The ondel-ondel, which people say used to be part of high-class ceremony in old Jayakarta, is nowadays part of the life of the impoverished, who know they are not in the limelight.
ALMOST everyone ignores it. The ondel-ondel (giant puppet representing benign spirits and deceased ancestors in the Betawi culture—Ed.), which people say used to be part of high-class ceremony in old Jayakarta, is nowadays part of the life of the impoverished, who know they are not in the limelight.
But, like many things in life, the ondel-ondel’s appearance before us is not one-sided.
It marks ongoing tradition but also changing narrative. Formerly, its face was grotesque, with fangs and bulging eyes, like part of an exhibition of strength and power. These days it brings simple humor without laughter, signifying warm welcome to guests without actually extending one’s hand.
On the street, the ondel-ondel is at once visible and invisible. Implicit is the illusion that, as a puppet that imitates humans, it can walk and even dance by itself. But the presenters know that only small children believe this. The ondel-ondel, with its crude decoration, its arm-less body and mute mouth, does not attempt to hide its ‘puppetness’. But it is hiding someone who makes it walk—just like a Volkswagen that ‘hides’ its engine in the back. People do not care. Like watching lenong (Betawi traditional theater—Ed.) performances, people know that Bang Juki performing on stage is Bang Juki who lives in Kramat Sentiong, and not the character Si Pitung.
The puppet is a toy. But it is also a game, like Banyamin Sueb’s endearing, funny songs. It is a product of collective imagination. It is not clear who produced it or what for. With its odd form, it is an intermezzo seemingly incidental in life that is routine and without imagination. But it also has a practical purpose: as a way of earning a living.
Even so, we cannot say whether the money the ondel-ondel group receives can be called ‘pay’. But neither can we call the money ‘alms’, if we remember that they—like the buskers in front of Kedai Barokah who give a wonderful rendition of Hey Jude—are not just beggars in rags and woeful expressions.
And people give. It is never a lot: probably the money is just a sign of ‘mutual understanding’, a kind of expression of solidarity that takes place automatically among people of lower ranks in society. Or it is the process of sharing limitations: the one thousand rupiah that Neng Salmah gives to the ondel-ondel group is not going to make her poor, but it can mean a lot to the recipients. At that moment what is going on is not calculation and exchange. What is happening is acceptance.
It seems that the ondel-ondel cannot be categorized, like many things in everyday life.
Administrators and formulators of public policy and cultural advocates have tried to eliminate the ondel-ondel from the streets, reasoning that the puppet walking around the streets is an object of Betawi cultural heritage and as such should not become a beggars’ prop.
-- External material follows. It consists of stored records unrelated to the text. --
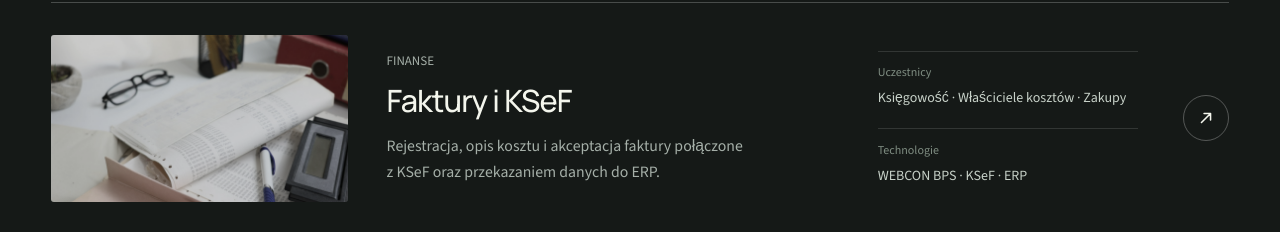
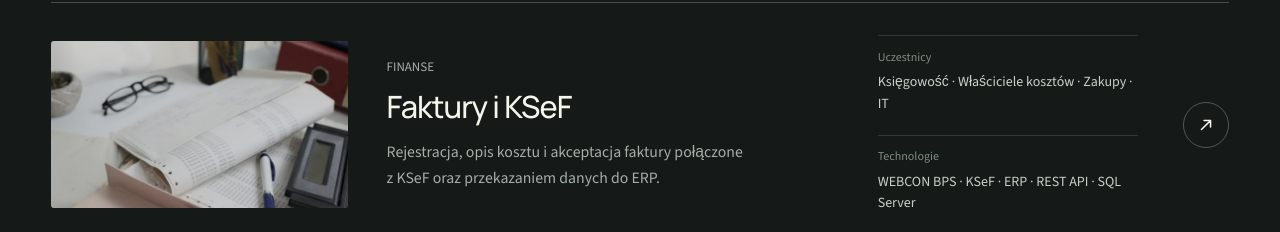
Before and after one commit to radoslawbegej-code/analizeit, a Next.js app in the folder analizeit/: page /realizacje in a window 1280 px wide. Shown: the part 716-948 px from the top of the page. Built offline with nearby package versions, Linux system fonts and the light colour scheme; no server answers.

Commit message:
Show complete process metadata

```diff
--- a/analizeit/src/components/realization-grid.tsx
+++ b/analizeit/src/components/realization-grid.tsx
@@ -34,11 +34,11 @@ export function RealizationGrid({ items }: { items: Realization[] }) {
             <dl className="process-index__meta">
               <div>
                 <dt>Uczestnicy</dt>
-                <dd>{item.roles.slice(0, 3).join(" · ")}</dd>
+                <dd>{item.roles.join(" · ")}</dd>
               </div>
               <div>
                 <dt>Technologie</dt>
-                <dd>{item.technologies.slice(0, 3).join(" · ")}</dd>
+                <dd>{item.technologies.join(" · ")}</dd>
               </div>
             </dl>
 
```
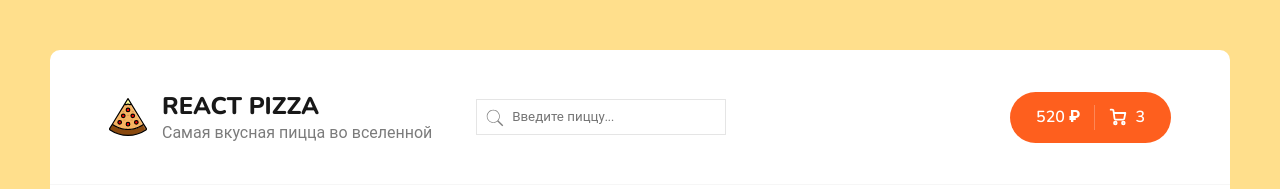
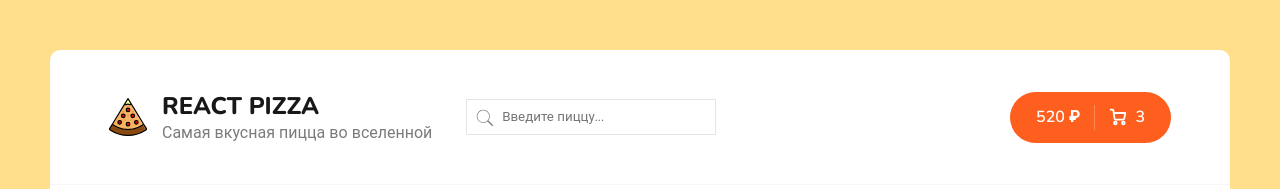
Before and after one commit to codelnd/my-pizzeria, a React (Vite) app: page / in a window 1280 px wide. Shown: the top 189 px of the page. Built offline with nearby package versions, Linux system fonts and the light colour scheme; no server answers.

Commit message:
refactor: допилить стили для поиска

```diff
--- a/src/components/Search/Search.module.scss
+++ b/src/components/Search/Search.module.scss
@@ -1,6 +1,6 @@
 .wrapper {
   position: relative;
-  left: -120px;
+  left: -130px;
 }
 
 .search {
```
But it is not so easy to call the ondel-ondel ‘cultural legacy’, and the adjective ‘Betawi’ has always emerged within an eclectic process, like tanjidor music which adopts elements from all over the place: Dutch, Portuguese, Chinese, Arab, Malay and much else besides.
Just as important, the ondel-ondel is marked by street behavior: like many everyday things, it always escapes the strategy of those at the top wanting to control everything. It does not mark any one ‘location’, and is not controlled with limits and the logic of proximity. The ondel-ondel, at least these days, traverses a ‘place’. A ‘place’, and here I use Michel de Certeau’s terminology in The Practice of Everyday Life, is a practical place, a concrete world that is experienced, gone through, is always changing and possesses something unpredictable. A Lebenswelt—not an area seen from above like a drone. Not an abstract space formulated geometrically.
This is why, as I said above, it always escapes. It is playing, it is joking, it is transgression, it is life. Benyamin Sueb’s song that starts out calling us to watch the ondel-ondel, ends with a story about the hand of a tease sticking a cigarette butt on the head of the ondel-ondel kid, setting its hair on fire:
Anak ondel-ondel jijikrakan — krakkkk
Kepale nyale berkobaran — bullllllll
Yang ngarak pada kebingungan — ngunggg
Disiramin air comberan — byurrrrrrr....
The ondel-ondel kid jumps around — juuuump
His hair is on fire — fizzzzzz
His friends don’t know what to do — whaaaat?
They pour ditch water on his head — whooosh